To start with my OpEd in this month's Communication mag. It's about blogs and social networks.
By Jihad Bitar
Head of Knowledge at Quantum Communications
When the editor of this fine magazine contacted me for this column, the first question she asked me was “why haven’t you been updating your blog?”. Even though the true reason was a fashionable laziness attitude in these hot summer days, I also noted that my “blog monitoring” business had gone down by 50% in the last two years, while my Facebook and Twitter listening revenues was up by 400%!
So are blogs dying? What is certain is that we are a large 190 million worldwide blog population… but a declining one. The number of blogs created has gone down significantly in the last 3 years. And of the 190 million blogs out there, only 4% (source: Technocrati) were updated in the last 4 months, indicating a slow but certain erosion. Instead of creating a blog to post ideas or comments on the neighbors, user x now prefers to open a Facebook page (much faster) and/or twit on the predicament of having noisy neighbors. Twitter and Facebook’s unique strength is unmatchable for the typical blog: they both need less content: Creating and updating content is probably one of the most annoying thing user x has ever done.
The venerable Economist magazine put it best in its June 24th 2010 issue, when it quoted a researcher - a self proclaimed “blog archeologist” – describing his research platform as a “vast field of dead blogs”. In the last year, growth of Blogger and WordPress, the world’s two leading blog hosting platforms, have stagnated , while that of Facebook surged by 66% and Twitter by 47% (source: Nielsen Research)
In our own Arab world, reliable figures are even harder to find. I estimate the number at around 500,000 (of which an estimated 50% are in English). But like all other webbers, Arabs are slowly moving away from blogs, and going to Facebook, Twiter and MySpace (and even blackberry chat). Egypt is still the main provider of blogging content (no surprise there, as Egyptians are known to be the most talkative of the Arabs), but Gulf countries are slowly catching up. Lebanon & Jordan (thanks to Maktoob’s platform) benefit from their “more liberal” cultures, and are hosts to a number of very opinionated blogs (which is how blogs should be anyhow)
If blogs can die, then they are alive. And like life, Darwin’s theory of evolution also applies to the blogosphere. It is evolving, and only those that adapt to internet changes will survive. Blogs with access to recurrent content are thriving, and who better to create content than both the corporate and political worlds. Technocrati’s top 100 blogs (by number of visits) show the strong lead corporate blogs have (number one is the hugely successful Huffington Post, a leading US political commentary site).

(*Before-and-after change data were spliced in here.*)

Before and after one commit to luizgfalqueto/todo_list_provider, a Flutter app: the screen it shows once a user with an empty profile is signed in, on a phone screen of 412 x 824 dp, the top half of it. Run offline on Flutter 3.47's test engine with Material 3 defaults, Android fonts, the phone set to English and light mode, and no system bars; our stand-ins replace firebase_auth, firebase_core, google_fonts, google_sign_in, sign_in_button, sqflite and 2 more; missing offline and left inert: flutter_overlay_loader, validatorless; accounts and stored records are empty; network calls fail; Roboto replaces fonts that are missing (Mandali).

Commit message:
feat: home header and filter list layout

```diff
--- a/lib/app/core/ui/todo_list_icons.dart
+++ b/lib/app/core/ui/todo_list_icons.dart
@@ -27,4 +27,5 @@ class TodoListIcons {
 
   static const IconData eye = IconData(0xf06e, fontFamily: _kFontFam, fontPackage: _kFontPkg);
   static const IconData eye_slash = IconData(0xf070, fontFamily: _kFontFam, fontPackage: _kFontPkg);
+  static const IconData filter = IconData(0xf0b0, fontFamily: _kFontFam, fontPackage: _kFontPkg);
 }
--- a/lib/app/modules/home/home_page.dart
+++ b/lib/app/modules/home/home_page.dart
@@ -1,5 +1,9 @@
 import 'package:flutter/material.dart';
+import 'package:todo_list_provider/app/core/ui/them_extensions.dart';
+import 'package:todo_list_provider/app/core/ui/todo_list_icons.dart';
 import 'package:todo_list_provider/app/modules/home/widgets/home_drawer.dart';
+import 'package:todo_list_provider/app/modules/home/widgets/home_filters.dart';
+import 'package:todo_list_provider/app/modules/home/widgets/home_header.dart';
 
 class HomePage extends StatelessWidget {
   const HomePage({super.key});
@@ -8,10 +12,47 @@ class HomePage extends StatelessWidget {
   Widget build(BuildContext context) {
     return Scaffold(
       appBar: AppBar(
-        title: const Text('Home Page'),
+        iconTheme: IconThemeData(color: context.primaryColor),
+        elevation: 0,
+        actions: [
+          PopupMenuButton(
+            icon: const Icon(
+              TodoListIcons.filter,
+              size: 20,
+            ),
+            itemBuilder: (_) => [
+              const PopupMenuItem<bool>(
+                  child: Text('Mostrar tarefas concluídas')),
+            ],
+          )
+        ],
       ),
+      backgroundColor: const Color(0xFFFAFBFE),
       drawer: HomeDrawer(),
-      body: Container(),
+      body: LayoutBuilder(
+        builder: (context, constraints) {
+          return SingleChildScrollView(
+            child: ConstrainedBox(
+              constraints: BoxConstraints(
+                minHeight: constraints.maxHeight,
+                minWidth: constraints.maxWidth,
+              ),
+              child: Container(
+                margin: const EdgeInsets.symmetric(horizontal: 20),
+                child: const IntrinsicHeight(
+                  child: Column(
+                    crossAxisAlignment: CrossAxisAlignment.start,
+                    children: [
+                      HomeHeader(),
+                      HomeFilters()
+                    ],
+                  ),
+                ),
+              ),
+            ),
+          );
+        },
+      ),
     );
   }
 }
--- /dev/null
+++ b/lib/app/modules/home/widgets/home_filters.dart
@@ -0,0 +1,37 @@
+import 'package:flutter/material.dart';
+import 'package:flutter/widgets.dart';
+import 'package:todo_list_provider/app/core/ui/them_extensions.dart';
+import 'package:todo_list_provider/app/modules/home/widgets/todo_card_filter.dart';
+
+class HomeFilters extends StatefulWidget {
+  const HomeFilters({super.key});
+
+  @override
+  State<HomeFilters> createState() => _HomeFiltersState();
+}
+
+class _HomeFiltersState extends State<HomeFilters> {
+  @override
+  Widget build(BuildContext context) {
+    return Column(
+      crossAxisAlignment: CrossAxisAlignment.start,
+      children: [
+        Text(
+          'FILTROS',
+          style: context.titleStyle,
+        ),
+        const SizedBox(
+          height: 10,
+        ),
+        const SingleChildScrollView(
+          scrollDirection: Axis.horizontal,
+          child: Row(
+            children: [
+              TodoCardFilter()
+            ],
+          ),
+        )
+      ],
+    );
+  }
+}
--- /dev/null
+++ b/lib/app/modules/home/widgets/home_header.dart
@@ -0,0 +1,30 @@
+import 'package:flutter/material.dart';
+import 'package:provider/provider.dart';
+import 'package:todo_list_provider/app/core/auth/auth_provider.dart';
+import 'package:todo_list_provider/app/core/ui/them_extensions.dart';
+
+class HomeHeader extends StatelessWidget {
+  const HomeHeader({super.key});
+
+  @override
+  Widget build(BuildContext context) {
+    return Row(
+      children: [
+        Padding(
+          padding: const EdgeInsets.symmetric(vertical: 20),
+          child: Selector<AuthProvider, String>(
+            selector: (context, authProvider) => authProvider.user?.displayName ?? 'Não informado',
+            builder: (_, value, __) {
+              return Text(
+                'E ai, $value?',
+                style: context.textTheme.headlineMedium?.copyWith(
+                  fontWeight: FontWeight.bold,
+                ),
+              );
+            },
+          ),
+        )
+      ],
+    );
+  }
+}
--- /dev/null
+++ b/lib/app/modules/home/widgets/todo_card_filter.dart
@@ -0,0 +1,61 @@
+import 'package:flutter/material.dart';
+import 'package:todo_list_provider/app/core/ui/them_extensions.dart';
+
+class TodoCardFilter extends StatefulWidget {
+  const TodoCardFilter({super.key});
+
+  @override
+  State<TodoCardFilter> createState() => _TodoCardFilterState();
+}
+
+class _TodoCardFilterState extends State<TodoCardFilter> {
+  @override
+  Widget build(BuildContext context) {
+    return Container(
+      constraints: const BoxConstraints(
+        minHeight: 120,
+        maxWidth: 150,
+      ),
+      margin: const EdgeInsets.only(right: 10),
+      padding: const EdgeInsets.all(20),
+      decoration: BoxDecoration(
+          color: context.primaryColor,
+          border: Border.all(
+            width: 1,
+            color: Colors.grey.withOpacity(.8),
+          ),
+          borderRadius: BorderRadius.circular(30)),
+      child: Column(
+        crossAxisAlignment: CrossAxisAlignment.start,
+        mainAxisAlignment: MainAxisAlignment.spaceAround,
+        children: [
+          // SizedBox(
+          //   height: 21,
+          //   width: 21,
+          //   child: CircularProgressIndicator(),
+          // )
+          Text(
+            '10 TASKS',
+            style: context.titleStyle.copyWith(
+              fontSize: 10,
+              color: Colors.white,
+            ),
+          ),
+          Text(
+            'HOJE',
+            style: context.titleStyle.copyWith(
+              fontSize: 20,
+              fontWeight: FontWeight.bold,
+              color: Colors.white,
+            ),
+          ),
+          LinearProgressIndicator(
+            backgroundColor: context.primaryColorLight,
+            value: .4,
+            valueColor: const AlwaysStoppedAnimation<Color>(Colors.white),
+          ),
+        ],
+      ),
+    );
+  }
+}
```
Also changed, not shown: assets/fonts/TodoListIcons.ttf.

The blogosphere is being slowly eaten by the brand builders; they have the money and the time. Blogs are not dead, they are just getting older and more capitalistic.
The real question now is, will Facebook and Twitter follow their “old” (born in 2004! roughly 200 years in internet age) cousin’s fate? My guess is to watch out for the corporatization disease; it has no known cure!
Being Lebanese, here is a list of my favorite Lebanese Blogs:
http://beirutntsc.blogspot.com/: don’t agree with him on many issues, but very well written and entertaining
www.bloggingbeirut.com/: great pictures and videos. The king of Lebanese blogs (in number of visits)
http://mayazankoul.com/: a must see
http://www.hummusnation.net/: very ironic
www.beirutbeltway.com/: An immigrants perspective
www.michaelyoungscolumns.blogspot.com/: if you like politics
http://www.arabdemocracy.com/ : Not really Lebanese, but very interesting